== Data ==

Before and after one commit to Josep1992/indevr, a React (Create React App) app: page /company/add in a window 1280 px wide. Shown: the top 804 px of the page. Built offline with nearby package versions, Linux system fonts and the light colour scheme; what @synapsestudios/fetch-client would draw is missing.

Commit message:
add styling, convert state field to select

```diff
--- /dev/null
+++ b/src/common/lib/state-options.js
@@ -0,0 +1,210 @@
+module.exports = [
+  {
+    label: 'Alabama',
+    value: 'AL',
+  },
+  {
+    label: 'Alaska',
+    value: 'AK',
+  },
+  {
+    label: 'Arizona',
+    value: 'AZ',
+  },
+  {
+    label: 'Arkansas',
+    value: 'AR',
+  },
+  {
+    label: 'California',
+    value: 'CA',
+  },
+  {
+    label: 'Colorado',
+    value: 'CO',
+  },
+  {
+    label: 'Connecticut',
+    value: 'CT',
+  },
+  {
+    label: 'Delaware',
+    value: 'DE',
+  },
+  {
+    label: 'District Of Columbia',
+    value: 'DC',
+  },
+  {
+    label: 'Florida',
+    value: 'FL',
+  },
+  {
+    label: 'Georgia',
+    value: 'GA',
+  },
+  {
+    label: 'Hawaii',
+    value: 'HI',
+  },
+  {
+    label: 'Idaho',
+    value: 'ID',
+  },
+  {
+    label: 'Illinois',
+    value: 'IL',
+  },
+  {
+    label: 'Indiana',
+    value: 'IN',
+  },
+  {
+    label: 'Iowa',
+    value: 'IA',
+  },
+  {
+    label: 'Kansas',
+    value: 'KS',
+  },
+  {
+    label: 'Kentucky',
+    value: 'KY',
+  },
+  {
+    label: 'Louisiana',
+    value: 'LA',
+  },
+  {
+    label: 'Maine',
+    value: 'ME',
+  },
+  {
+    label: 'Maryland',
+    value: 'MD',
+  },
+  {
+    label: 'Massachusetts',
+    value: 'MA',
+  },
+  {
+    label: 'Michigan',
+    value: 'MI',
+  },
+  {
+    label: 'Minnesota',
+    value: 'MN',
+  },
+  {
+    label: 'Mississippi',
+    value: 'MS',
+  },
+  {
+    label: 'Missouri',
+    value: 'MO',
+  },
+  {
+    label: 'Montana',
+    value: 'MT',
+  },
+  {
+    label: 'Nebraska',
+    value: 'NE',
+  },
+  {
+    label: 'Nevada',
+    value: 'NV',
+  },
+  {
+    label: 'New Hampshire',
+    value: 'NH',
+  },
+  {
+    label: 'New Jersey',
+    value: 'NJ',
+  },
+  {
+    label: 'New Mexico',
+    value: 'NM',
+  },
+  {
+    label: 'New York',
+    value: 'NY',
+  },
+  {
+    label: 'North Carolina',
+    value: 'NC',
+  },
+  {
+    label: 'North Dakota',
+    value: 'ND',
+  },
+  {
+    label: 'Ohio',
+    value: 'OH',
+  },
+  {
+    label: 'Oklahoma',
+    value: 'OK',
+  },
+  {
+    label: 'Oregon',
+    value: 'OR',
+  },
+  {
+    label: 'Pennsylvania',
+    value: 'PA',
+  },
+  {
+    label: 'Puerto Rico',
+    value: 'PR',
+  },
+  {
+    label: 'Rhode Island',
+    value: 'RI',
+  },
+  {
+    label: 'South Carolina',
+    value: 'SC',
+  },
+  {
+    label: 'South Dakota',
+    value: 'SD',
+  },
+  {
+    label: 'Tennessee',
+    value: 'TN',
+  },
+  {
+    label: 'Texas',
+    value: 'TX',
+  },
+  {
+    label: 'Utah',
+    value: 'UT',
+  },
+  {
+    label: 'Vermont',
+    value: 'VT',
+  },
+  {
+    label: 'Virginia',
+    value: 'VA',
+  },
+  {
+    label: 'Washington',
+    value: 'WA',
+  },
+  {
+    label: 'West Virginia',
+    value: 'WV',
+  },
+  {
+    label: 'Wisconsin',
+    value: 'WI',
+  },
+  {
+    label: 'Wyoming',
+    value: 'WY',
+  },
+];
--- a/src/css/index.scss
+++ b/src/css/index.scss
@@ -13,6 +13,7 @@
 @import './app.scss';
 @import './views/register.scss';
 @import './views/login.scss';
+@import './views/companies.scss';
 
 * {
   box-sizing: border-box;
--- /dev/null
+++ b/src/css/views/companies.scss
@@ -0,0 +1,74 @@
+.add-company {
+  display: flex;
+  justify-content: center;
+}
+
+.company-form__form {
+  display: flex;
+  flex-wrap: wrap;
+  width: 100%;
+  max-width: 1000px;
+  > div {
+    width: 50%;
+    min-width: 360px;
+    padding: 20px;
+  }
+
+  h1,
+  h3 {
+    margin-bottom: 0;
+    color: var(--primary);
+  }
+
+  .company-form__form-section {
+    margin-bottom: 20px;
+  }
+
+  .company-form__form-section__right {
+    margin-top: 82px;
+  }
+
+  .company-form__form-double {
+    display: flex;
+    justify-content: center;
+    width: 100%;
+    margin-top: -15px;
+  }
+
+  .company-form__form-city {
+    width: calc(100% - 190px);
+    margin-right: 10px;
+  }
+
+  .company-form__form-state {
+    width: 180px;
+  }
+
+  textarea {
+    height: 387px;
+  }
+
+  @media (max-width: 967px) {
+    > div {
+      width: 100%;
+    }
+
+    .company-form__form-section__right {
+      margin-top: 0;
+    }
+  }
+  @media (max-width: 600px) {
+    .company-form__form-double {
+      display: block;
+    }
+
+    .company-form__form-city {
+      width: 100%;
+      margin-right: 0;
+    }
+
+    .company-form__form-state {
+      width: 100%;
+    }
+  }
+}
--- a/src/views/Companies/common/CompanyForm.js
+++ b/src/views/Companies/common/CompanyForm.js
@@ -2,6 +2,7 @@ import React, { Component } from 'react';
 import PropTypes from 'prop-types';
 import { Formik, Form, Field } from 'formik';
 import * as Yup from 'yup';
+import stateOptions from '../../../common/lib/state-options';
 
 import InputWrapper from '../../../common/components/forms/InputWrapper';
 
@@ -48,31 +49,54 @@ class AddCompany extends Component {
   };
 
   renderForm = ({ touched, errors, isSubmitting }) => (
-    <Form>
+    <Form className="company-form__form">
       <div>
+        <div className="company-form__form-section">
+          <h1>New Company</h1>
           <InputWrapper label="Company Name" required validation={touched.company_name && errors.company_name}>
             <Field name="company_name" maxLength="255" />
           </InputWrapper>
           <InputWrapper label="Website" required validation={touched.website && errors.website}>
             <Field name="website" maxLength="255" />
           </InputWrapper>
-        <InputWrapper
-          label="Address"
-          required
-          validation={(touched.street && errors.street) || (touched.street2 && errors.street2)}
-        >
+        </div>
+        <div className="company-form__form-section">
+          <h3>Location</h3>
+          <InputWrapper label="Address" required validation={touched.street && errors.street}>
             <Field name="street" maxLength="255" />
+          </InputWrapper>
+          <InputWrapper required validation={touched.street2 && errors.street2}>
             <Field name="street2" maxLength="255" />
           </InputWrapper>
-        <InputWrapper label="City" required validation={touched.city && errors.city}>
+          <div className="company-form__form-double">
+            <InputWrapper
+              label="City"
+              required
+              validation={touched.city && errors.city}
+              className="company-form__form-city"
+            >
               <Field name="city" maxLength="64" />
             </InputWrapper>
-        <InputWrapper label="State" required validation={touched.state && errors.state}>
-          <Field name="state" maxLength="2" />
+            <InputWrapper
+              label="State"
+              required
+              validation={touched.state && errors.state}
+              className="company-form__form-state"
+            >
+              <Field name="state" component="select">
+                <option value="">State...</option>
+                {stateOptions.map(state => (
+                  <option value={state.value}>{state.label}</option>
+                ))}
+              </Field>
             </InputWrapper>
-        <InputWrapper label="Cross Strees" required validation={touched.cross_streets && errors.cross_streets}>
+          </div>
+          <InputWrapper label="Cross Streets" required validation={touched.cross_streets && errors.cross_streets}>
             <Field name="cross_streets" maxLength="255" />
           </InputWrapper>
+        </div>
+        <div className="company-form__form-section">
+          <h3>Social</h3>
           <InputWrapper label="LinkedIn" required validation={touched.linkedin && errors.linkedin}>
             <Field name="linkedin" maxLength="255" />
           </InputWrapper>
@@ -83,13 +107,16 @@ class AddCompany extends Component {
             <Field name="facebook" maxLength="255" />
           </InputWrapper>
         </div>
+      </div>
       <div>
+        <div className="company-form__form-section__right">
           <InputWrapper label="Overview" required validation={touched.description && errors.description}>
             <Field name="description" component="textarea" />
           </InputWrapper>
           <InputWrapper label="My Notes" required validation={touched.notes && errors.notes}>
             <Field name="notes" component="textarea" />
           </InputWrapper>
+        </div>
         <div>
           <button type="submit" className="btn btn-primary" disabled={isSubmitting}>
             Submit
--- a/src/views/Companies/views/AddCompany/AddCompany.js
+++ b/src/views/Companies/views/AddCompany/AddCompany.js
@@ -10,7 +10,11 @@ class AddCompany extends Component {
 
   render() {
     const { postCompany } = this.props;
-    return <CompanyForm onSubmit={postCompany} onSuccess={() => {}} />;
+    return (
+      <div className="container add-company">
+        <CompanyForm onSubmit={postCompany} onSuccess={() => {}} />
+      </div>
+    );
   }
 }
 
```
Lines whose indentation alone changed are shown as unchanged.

== Problem statement ==
Every line in the data above that contains "scss" needs to be copied.

== Result of this exercise ==
--- a/src/css/index.scss
+++ b/src/css/index.scss
 @import './app.scss';
 @import './views/register.scss';
 @import './views/login.scss';
+@import './views/companies.scss';
+++ b/src/css/views/companies.scss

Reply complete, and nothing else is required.